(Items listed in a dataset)
━━━━

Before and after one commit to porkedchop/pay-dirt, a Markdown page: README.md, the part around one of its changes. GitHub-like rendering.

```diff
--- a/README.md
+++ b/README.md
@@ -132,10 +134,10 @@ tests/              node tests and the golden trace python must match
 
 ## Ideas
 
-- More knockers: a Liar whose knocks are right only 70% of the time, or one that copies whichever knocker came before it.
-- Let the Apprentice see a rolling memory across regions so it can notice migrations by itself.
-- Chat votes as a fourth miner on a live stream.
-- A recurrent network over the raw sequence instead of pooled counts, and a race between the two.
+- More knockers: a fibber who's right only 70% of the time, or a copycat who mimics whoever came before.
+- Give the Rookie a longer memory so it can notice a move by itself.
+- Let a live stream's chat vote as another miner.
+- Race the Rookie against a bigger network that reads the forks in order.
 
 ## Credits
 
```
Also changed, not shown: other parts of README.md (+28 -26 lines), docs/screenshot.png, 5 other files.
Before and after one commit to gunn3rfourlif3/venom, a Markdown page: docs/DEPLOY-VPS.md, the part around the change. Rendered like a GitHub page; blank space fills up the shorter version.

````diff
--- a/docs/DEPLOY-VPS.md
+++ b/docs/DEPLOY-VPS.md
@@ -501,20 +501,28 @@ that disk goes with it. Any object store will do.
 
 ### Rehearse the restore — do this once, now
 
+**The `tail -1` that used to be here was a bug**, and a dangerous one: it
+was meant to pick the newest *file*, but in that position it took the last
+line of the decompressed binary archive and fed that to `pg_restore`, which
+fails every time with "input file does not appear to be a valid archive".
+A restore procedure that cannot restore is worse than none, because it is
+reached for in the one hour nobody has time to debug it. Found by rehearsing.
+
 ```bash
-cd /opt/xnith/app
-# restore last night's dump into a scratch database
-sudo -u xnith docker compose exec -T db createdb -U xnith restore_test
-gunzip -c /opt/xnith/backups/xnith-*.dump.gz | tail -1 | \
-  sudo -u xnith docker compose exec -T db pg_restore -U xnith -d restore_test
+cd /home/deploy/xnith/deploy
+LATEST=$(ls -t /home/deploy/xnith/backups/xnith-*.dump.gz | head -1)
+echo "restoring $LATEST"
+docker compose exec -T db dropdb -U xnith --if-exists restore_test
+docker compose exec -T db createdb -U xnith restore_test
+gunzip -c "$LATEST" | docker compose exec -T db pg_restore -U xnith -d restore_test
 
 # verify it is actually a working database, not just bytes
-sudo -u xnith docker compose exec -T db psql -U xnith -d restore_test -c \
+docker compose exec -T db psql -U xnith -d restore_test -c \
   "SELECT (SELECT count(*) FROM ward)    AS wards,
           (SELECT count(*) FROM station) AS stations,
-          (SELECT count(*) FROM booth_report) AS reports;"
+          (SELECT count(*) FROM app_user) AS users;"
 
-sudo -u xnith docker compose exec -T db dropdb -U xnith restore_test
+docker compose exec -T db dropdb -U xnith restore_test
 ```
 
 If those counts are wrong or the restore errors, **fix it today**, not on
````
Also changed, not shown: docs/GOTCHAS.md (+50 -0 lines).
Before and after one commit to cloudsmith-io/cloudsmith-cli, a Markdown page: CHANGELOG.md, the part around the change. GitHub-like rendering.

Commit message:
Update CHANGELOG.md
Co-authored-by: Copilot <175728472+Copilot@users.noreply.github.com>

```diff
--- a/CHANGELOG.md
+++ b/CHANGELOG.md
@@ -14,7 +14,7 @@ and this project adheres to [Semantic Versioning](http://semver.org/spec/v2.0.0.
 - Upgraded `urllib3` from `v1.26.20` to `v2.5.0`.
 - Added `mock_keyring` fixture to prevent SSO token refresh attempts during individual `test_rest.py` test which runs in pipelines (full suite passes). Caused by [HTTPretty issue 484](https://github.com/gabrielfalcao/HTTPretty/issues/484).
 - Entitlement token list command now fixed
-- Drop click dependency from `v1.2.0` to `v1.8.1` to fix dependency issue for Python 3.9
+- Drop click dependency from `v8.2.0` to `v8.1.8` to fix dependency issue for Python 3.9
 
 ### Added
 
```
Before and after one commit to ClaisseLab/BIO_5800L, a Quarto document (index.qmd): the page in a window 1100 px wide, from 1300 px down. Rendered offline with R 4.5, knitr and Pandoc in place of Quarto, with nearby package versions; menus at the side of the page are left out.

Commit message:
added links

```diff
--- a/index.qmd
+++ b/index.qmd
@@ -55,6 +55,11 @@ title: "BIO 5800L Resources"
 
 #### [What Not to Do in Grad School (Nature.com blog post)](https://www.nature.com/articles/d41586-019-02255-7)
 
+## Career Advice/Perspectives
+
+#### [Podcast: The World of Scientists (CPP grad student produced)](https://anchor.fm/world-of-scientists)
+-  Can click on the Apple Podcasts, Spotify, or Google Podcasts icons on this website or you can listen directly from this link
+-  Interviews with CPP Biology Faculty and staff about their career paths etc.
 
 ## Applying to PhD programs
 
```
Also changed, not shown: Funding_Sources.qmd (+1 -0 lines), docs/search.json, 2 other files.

━━━━

### Exercise description
The entire set of entries, and nothing else, should be set down exactly.

### Result for this task
Before and after one commit to porkedchop/pay-dirt, a Markdown page: README.md, the part around one of its changes. GitHub-like rendering.

```diff
--- a/README.md
+++ b/README.md
@@ -132,10 +134,10 @@ tests/              node tests and the golden trace python must match
 
 ## Ideas
 
-- More knockers: a Liar whose knocks are right only 70% of the time, or one that copies whichever knocker came before it.
-- Let the Apprentice see a rolling memory across regions so it can notice migrations by itself.
-- Chat votes as a fourth miner on a live stream.
-- A recurrent network over the raw sequence instead of pooled counts, and a race between the two.
+- More knockers: a fibber who's right only 70% of the time, or a copycat who mimics whoever came before.
+- Give the Rookie a longer memory so it can notice a move by itself.
+- Let a live stream's chat vote as another miner.
+- Race the Rookie against a bigger network that reads the forks in order.
 
 ## Credits
 
```
Also changed, not shown: other parts of README.md (+28 -26 lines), docs/screenshot.png, 5 other files.
Before and after one commit to gunn3rfourlif3/venom, a Markdown page: docs/DEPLOY-VPS.md, the part around the change. Rendered like a GitHub page; blank space fills up the shorter version.

````diff
--- a/docs/DEPLOY-VPS.md
+++ b/docs/DEPLOY-VPS.md
@@ -501,20 +501,28 @@ that disk goes with it. Any object store will do.
 
 ### Rehearse the restore — do this once, now
 
+**The `tail -1` that used to be here was a bug**, and a dangerous one: it
+was meant to pick the newest *file*, but in that position it took the last
+line of the decompressed binary archive and fed that to `pg_restore`, which
+fails every time with "input file does not appear to be a valid archive".
+A restore procedure that cannot restore is worse than none, because it is
+reached for in the one hour nobody has time to debug it. Found by rehearsing.
+
 ```bash
-cd /opt/xnith/app
-# restore last night's dump into a scratch database
-sudo -u xnith docker compose exec -T db createdb -U xnith restore_test
-gunzip -c /opt/xnith/backups/xnith-*.dump.gz | tail -1 | \
-  sudo -u xnith docker compose exec -T db pg_restore -U xnith -d restore_test
+cd /home/deploy/xnith/deploy
+LATEST=$(ls -t /home/deploy/xnith/backups/xnith-*.dump.gz | head -1)
+echo "restoring $LATEST"
+docker compose exec -T db dropdb -U xnith --if-exists restore_test
+docker compose exec -T db createdb -U xnith restore_test
+gunzip -c "$LATEST" | docker compose exec -T db pg_restore -U xnith -d restore_test
 
 # verify it is actually a working database, not just bytes
-sudo -u xnith docker compose exec -T db psql -U xnith -d restore_test -c \
+docker compose exec -T db psql -U xnith -d restore_test -c \
   "SELECT (SELECT count(*) FROM ward)    AS wards,
           (SELECT count(*) FROM station) AS stations,
-          (SELECT count(*) FROM booth_report) AS reports;"
+          (SELECT count(*) FROM app_user) AS users;"
 
-sudo -u xnith docker compose exec -T db dropdb -U xnith restore_test
+docker compose exec -T db dropdb -U xnith restore_test
 ```
 
 If those counts are wrong or the restore errors, **fix it today**, not on
````
Also changed, not shown: docs/GOTCHAS.md (+50 -0 lines).
Before and after one commit to cloudsmith-io/cloudsmith-cli, a Markdown page: CHANGELOG.md, the part around the change. GitHub-like rendering.

Commit message:
Update CHANGELOG.md
Co-authored-by: Copilot <175728472+Copilot@users.noreply.github.com>

```diff
--- a/CHANGELOG.md
+++ b/CHANGELOG.md
@@ -14,7 +14,7 @@ and this project adheres to [Semantic Versioning](http://semver.org/spec/v2.0.0.
 - Upgraded `urllib3` from `v1.26.20` to `v2.5.0`.
 - Added `mock_keyring` fixture to prevent SSO token refresh attempts during individual `test_rest.py` test which runs in pipelines (full suite passes). Caused by [HTTPretty issue 484](https://github.com/gabrielfalcao/HTTPretty/issues/484).
 - Entitlement token list command now fixed
-- Drop click dependency from `v1.2.0` to `v1.8.1` to fix dependency issue for Python 3.9
+- Drop click dependency from `v8.2.0` to `v8.1.8` to fix dependency issue for Python 3.9
 
 ### Added
 
```
Before and after one commit to ClaisseLab/BIO_5800L, a Quarto document (index.qmd): the page in a window 1100 px wide, from 1300 px down. Rendered offline with R 4.5, knitr and Pandoc in place of Quarto, with nearby package versions; menus at the side of the page are left out.

Commit message:
added links

```diff
--- a/index.qmd
+++ b/index.qmd
@@ -55,6 +55,11 @@ title: "BIO 5800L Resources"
 
 #### [What Not to Do in Grad School (Nature.com blog post)](https://www.nature.com/articles/d41586-019-02255-7)
 
+## Career Advice/Perspectives
+
+#### [Podcast: The World of Scientists (CPP grad student produced)](https://anchor.fm/world-of-scientists)
+-  Can click on the Apple Podcasts, Spotify, or Google Podcasts icons on this website or you can listen directly from this link
+-  Interviews with CPP Biology Faculty and staff about their career paths etc.
 
 ## Applying to PhD programs
 
```
Also changed, not shown: Funding_Sources.qmd (+1 -0 lines), docs/search.json, 2 other files.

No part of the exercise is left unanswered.